**Given records**
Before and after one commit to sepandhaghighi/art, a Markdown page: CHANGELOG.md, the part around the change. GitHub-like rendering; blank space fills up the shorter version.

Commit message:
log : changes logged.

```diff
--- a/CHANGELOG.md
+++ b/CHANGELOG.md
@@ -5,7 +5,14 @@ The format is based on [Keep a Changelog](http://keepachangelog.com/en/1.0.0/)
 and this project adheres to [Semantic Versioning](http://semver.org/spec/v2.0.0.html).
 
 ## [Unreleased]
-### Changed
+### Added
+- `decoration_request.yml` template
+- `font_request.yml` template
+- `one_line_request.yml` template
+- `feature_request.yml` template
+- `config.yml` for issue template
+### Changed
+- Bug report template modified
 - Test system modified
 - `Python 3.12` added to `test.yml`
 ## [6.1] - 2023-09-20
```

**Problem requirements**
Each line of the data must be written out exactly as it appears.

**Response**
Before and after one commit to sepandhaghighi/art, a Markdown page: CHANGELOG.md, the part around the change. GitHub-like rendering; blank space fills up the shorter version.

Commit message:
log : changes logged.

```diff
--- a/CHANGELOG.md
+++ b/CHANGELOG.md
@@ -5,7 +5,14 @@ The format is based on [Keep a Changelog](http://keepachangelog.com/en/1.0.0/)
 and this project adheres to [Semantic Versioning](http://semver.org/spec/v2.0.0.html).
 
 ## [Unreleased]
-### Changed
+### Added
+- `decoration_request.yml` template
+- `font_request.yml` template
+- `one_line_request.yml` template
+- `feature_request.yml` template
+- `config.yml` for issue template
+### Changed
+- Bug report template modified
 - Test system modified
 - `Python 3.12` added to `test.yml`
 ## [6.1] - 2023-09-20
```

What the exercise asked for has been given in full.